Manslaughter is ‘one true verdict’ for Hong Kong professor accused of murder, defence says as High Court trial draws to a close
- Prosecution accuses HKU professor of cold-blooded murder over money dispute as High Court hears closing arguments
- Cheung Kie-chung offers defence of provocation and diminished responsibility based on depression
Prosecutors have accused a University of Hong Kong professor of murdering his wife in cold blood for money two years ago while his defence counsel argued for manslaughter as the one true verdict.
Lawyers on Tuesday exchanged closing speeches in the High Court trial of Cheung Kie-chung, 56, after hearing just two weeks of evidence for and against the former associate professor on a single charge of murder over the death of his wife Tina Chan Wai-man, 53, on August 17, 2018.
Cheung has admitted the killing but denied that it was a murder, presenting the defence of provocation and diminished responsibility, based on his depression, in a bid to reduce the charge to a lesser one of manslaughter, which is also punishable by life in prison.
Prosecutors did not dispute that Cheung was suffering from depression or an abnormality of the mind because of his condition.
At issue was whether this abnormality had substantially impaired Cheung’s mental responsibility for the killing, and if he had suddenly lost temporary control of himself as a result of what Chan said or did.
Senior assistant director of public prosecutions Jonathan Man Tak-ho said this was not a case of provocation or diminished responsibility. He argued that Cheung had wanted to kill his wife because she deposited a HK$4 million (US$516,000) cheque he had given her into her new bank account on August 16 and asked him to transfer funds to ensure it would not bounce.
The prosecutor said it was quite obvious Chan had wanted the cheque for a specific purpose, which Cheung knew about, but did not tell the court as he was “very evasive” when it came to questions about money.
Man also argued that what Chan had reportedly said could not in any way hurt Cheung’s self esteem or cause him to lose self control, however unreasonable or ridiculous those words may be.
He questioned Cheung’s account of the killing, calling it “convenient” for the professor that he could not recall what had happened, while there was evidence to suggest that he might have used tools like a pair of pliers to twist the wires around Chan’s neck into a knot until the ends broke.

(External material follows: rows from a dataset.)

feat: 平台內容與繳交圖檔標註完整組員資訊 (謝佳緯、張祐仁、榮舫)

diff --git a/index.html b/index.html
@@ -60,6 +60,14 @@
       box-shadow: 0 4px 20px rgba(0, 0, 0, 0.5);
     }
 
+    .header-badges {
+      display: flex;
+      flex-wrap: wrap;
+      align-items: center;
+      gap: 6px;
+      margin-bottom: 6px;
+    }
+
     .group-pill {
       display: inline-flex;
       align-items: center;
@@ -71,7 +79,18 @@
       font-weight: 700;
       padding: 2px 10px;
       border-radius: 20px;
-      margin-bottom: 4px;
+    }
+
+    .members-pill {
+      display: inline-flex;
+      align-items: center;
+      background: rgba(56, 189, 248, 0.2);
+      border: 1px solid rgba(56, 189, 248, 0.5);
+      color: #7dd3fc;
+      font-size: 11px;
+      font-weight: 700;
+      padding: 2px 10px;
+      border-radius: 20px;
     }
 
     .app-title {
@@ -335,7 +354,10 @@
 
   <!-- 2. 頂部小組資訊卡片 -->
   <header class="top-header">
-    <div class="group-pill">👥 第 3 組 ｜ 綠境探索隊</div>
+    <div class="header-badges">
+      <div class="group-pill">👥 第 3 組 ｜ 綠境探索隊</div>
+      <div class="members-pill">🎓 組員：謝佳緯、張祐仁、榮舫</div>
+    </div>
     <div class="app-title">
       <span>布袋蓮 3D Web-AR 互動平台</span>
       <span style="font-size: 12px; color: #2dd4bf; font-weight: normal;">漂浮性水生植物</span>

“He wanted to kill her,” the prosecutor continued. “This is a cold-blooded murder. The defendant did the killing calmly.”
Cheung’s counsel Graham Harris SC countered there were two other ways of looking at the case, with the defence of provocation being a “serious contender”, given the catalogue of abuse he had suffered over a long period of time.

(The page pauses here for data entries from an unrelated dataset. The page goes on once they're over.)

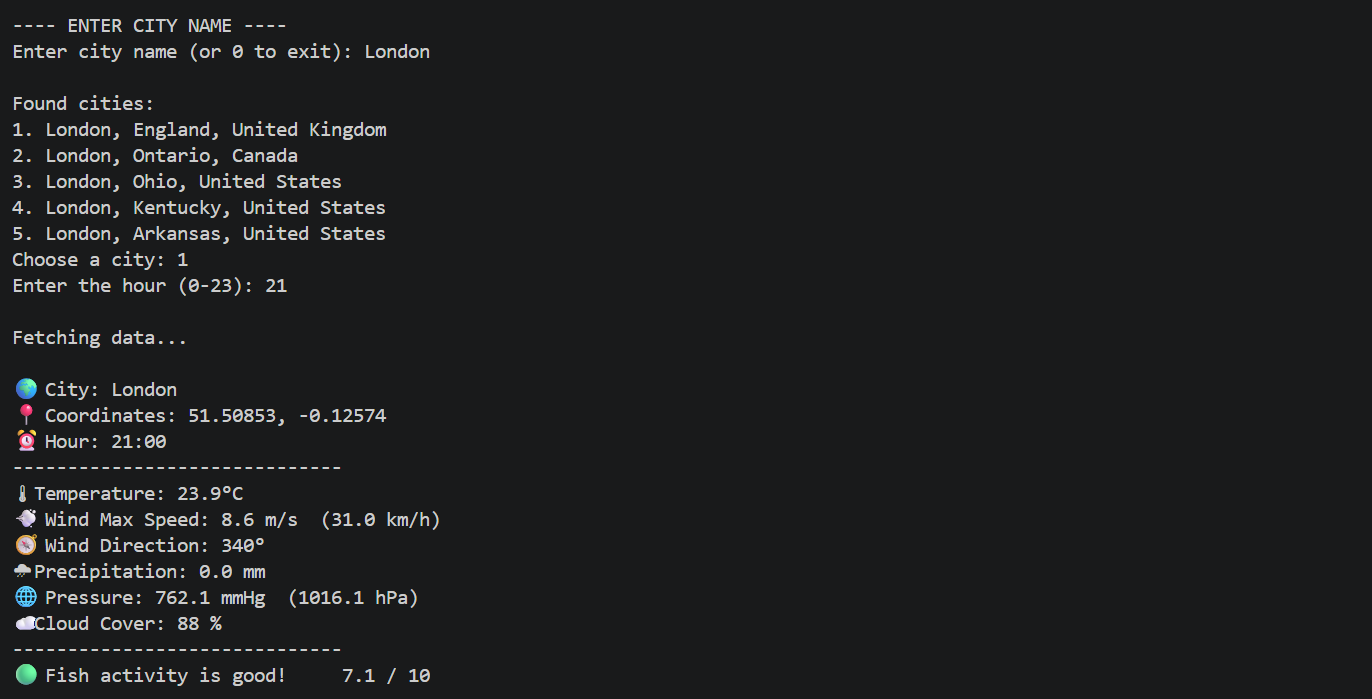
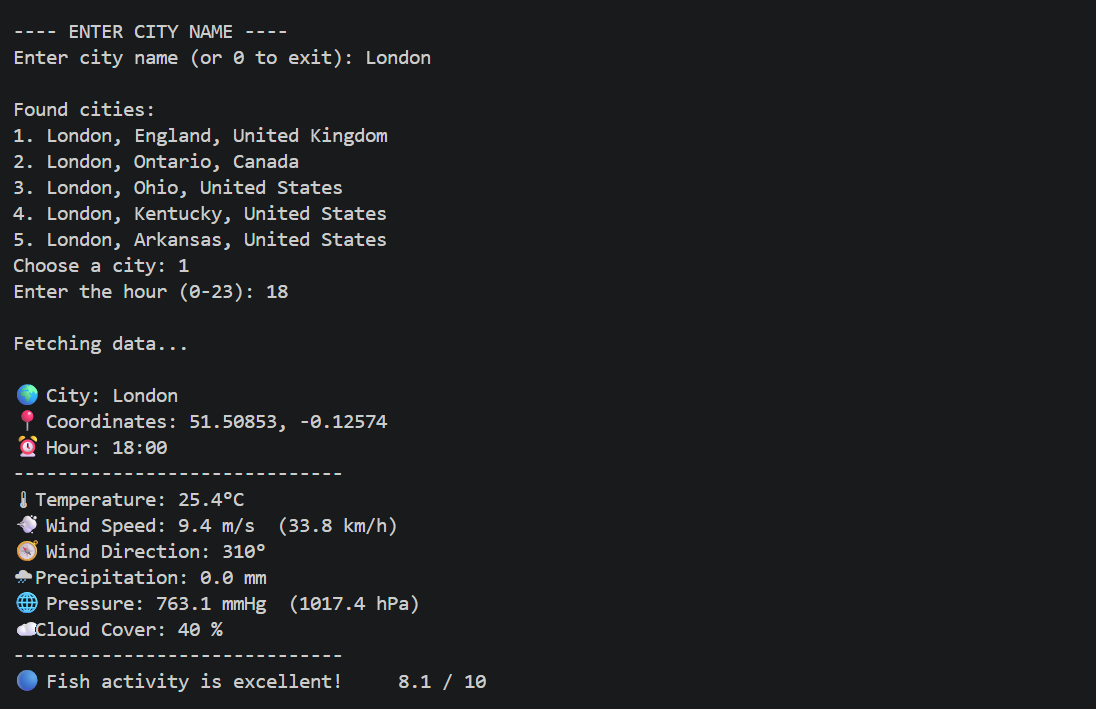
Update README, code and screenshot

diff --git a/main.py b/main.py
@@ -192,7 +192,7 @@ while True:
     print(f"⏰ Hour: {hour}:00")
     print("------------------------------")
     print(f"🌡 Temperature: {temp}°C")
-    print(f"💨 Wind Max Speed: {wind_speed} m/s  ({round(wind_speed*3.6, 1)} km/h)")
+    print(f"💨 Wind Speed: {wind_speed} m/s  ({round(wind_speed*3.6, 1)} km/h)")
     print(f"🧭 Wind Direction: {wind_direction}°")
     print(f"🌧 Precipitation: {rain} mm")
     print(f"🌐 Pressure: {round(pressures * 0.75006, 1)} mmHg  ({pressures} hPa)")

diff --git a/README.md b/README.md
@@ -52,7 +52,7 @@ python main.py
 
 ## Example
 
-Example of program output:
+Example Output:
 
 ```text
 City: London
@@ -60,7 +60,7 @@ Coordinates: 51.50853, -0.12574
 Hour: 21:00
 --------------------------------
 Temperature: 24.0°C
-Wind Max Speed: 6.8 m/s  (24.5 km/h)
+Wind Speed: 6.8 m/s  (24.5 km/h)
 Wind Direction: 344°
 Precipitation: 0.0 mm
 Pressure: 762.1 mmHg  (1016.1 hPa)
@@ -70,7 +70,7 @@ Fishing activity is excellent!     7.1/10
 ```
 
 ## Screenshot
-Example of program outpot:
+Example of program output:
 ![Fishing forecast example](screenshots/fishing_forecast_example.png)
 
 ## Future Improvements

“If this was a cruel, vicious, deliberate murder for financial reasons, you may think, members of the jury, that it was done in a strange way, at an odd place, in a strange time,” Harris said.
“The overwhelming inference, which is there for you to be drawn, is the defendant snapped, that he lost control, and we suggest the killing had nothing to do with the HK$4 million cheque.”
Harris said his client’s testimony “had a ring of truth, sad though it was”, adding that it was unfair and unjustified for the prosecutor to call Cheung evasive when he had answered every question.
The defence counsel further submitted that it was obvious Cheung had told lies in covering up the killing because he could not cope with the enormity of what he had done and had gone “almost into autopilot” out of panic.
He also reminded the jury how witness after witness had paid “a glowing tribute” to Cheung’s character as a soft-spoken, gentle man, and presented a very clear picture of how he was coping with increasing pressure at work and at home.
“The case has all the classic hallmarks of a human interest drama story – but it isn’t a movie, it isn’t a TV drama, this is real,” Harris said.
“This case is certainly the most important thing that will ever happen in this man’s life so all of us have got a heavy responsibility to try and get this right.
“The only one true verdict in this case is not guilty of murder but guilty of manslaughter,” the counsel said.
Madam Justice Anthea Pang Po-kam will direct the jury on Wednesday.